WHAT IS REQUIRED »
Look for the string "직접경비" in the listing. Copy each line that has it.

DATA FOR ANALYSIS »
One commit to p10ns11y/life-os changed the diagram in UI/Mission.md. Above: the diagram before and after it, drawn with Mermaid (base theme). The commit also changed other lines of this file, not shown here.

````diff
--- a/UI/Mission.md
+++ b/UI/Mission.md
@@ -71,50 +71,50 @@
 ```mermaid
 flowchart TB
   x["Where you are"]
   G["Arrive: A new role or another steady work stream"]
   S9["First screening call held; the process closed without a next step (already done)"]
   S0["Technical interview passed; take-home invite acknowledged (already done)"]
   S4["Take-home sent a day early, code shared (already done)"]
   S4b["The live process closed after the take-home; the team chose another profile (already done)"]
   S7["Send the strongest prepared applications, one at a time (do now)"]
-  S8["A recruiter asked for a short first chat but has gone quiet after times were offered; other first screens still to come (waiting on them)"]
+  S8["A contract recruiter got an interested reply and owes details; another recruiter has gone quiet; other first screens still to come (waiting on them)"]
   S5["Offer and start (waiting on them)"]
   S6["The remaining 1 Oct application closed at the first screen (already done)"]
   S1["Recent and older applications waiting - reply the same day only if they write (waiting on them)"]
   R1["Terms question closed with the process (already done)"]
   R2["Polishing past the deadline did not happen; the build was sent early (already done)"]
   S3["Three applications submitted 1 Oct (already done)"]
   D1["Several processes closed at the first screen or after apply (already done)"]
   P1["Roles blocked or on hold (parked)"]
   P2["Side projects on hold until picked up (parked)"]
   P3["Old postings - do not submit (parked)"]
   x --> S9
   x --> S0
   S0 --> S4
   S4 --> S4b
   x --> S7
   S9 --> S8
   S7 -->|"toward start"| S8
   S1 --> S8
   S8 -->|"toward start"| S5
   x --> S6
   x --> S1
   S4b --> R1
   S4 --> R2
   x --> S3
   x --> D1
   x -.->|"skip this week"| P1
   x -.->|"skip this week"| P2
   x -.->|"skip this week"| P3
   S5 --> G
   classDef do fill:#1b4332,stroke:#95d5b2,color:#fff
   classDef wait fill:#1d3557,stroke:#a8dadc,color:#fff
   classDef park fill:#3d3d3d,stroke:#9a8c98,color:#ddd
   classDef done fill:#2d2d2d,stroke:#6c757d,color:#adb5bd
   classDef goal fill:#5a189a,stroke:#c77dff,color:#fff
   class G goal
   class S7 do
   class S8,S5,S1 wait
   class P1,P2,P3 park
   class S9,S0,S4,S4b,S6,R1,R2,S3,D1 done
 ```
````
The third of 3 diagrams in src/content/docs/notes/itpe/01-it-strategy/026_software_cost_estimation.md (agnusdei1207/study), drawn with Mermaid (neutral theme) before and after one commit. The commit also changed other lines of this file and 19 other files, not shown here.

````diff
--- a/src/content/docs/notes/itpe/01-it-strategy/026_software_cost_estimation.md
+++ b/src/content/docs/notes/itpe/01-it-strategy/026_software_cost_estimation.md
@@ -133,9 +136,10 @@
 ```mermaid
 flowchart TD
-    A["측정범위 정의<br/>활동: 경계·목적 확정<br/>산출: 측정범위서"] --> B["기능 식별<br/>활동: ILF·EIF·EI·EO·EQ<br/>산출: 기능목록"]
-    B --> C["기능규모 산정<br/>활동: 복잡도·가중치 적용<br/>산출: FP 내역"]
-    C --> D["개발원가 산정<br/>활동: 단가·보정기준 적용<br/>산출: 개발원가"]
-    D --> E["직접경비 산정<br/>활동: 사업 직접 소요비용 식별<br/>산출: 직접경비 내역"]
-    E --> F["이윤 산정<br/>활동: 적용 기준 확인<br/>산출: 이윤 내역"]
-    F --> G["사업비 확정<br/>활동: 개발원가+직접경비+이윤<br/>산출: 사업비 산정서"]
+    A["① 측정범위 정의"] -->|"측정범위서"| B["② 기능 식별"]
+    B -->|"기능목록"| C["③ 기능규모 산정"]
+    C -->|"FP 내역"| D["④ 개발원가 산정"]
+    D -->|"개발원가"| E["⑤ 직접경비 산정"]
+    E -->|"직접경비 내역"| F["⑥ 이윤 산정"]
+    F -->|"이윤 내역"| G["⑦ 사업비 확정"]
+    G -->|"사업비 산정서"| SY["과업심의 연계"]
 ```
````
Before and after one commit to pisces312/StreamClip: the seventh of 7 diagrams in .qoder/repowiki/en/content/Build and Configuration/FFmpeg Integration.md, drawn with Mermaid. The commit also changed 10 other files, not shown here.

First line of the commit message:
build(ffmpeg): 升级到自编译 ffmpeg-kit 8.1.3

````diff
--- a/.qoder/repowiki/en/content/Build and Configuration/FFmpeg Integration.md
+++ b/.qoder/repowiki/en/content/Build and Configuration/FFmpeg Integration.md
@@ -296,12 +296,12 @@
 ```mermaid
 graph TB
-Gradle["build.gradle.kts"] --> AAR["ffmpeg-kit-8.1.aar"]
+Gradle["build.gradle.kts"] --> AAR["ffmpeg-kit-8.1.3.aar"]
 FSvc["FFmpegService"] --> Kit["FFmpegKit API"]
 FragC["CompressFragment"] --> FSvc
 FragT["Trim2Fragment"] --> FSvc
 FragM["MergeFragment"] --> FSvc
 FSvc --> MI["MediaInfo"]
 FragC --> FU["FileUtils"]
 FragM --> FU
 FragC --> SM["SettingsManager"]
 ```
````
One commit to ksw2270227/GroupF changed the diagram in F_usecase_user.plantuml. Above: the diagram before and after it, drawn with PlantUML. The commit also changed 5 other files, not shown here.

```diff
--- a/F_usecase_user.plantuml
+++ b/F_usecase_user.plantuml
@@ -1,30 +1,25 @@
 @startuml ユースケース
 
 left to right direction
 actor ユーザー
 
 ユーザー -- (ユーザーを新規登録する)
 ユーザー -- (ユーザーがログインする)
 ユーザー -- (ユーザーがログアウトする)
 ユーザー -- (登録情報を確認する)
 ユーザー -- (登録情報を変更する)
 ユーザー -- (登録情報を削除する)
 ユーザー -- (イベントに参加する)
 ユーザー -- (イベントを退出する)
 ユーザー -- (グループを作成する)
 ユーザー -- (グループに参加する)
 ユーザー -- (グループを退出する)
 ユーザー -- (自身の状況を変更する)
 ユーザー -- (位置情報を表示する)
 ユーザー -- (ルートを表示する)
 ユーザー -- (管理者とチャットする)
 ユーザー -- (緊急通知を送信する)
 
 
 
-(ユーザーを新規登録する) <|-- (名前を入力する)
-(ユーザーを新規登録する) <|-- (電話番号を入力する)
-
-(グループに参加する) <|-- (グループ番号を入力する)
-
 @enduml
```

ANSWER SECTION »
-    D --> E["직접경비 산정<br/>활동: 사업 직접 소요비용 식별<br/>산출: 직접경비 내역"]
-    F --> G["사업비 확정<br/>활동: 개발원가+직접경비+이윤<br/>산출: 사업비 산정서"]
+    D -->|"개발원가"| E["⑤ 직접경비 산정"]
+    E -->|"직접경비 내역"| F["⑥ 이윤 산정"]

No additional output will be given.